• [Task prompt]: Please return all lines of the data below containing the string "Karalama".

----- The input

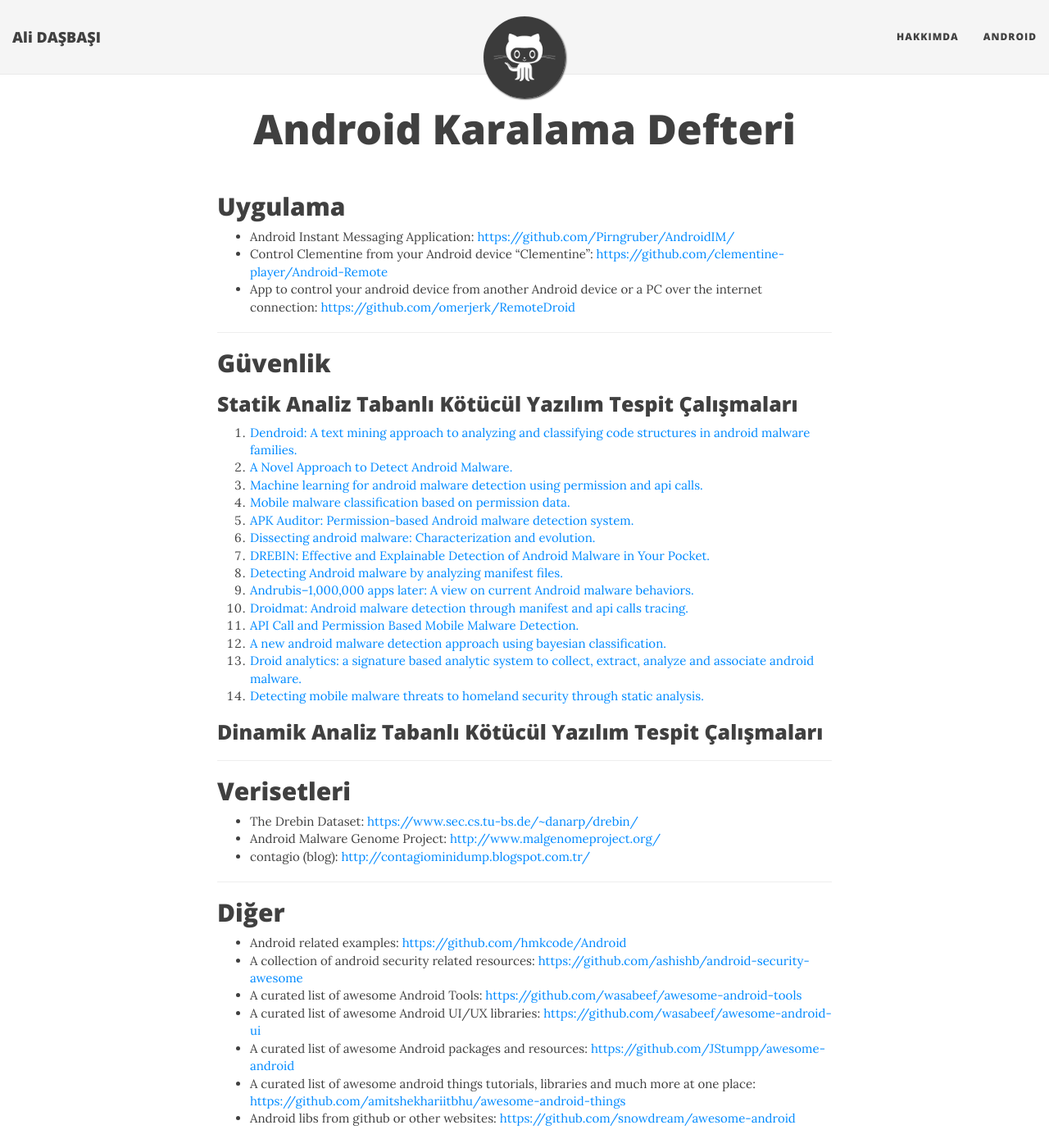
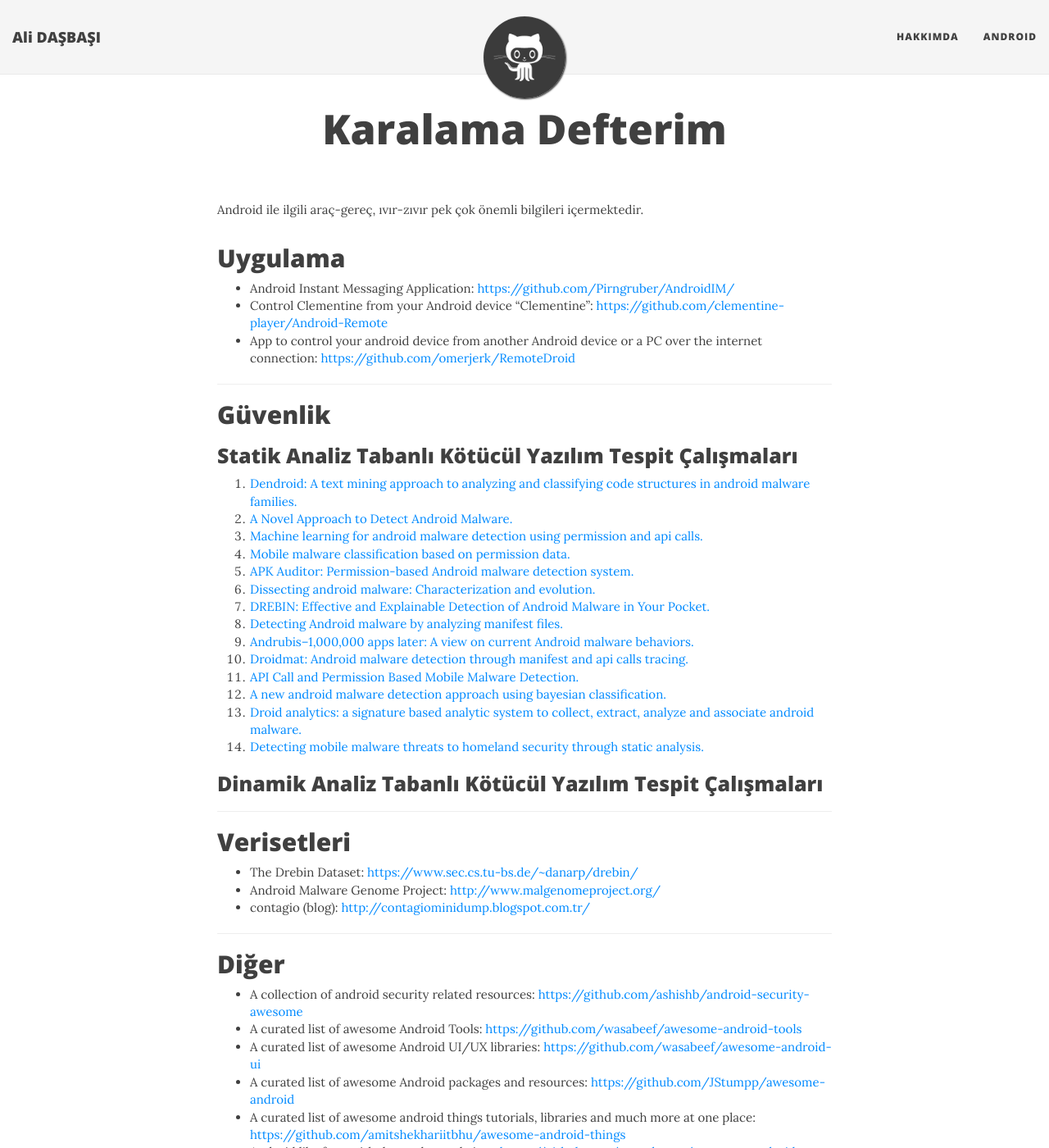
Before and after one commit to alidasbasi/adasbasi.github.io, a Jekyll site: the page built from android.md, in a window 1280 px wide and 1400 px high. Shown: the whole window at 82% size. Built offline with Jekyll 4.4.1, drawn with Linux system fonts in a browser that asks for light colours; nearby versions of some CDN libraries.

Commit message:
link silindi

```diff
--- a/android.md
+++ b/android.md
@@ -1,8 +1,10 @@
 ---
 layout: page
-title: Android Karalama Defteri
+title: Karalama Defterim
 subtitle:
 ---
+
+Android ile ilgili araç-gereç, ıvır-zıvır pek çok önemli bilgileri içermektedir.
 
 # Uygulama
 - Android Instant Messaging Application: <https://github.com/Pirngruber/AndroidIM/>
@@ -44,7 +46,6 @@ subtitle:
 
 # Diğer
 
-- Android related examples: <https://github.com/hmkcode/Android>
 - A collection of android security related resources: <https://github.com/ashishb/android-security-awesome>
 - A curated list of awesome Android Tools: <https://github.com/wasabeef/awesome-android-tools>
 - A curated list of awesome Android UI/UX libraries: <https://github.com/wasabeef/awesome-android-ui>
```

----------

• [Result]:
-title: Android Karalama Defteri
+title: Karalama Defterim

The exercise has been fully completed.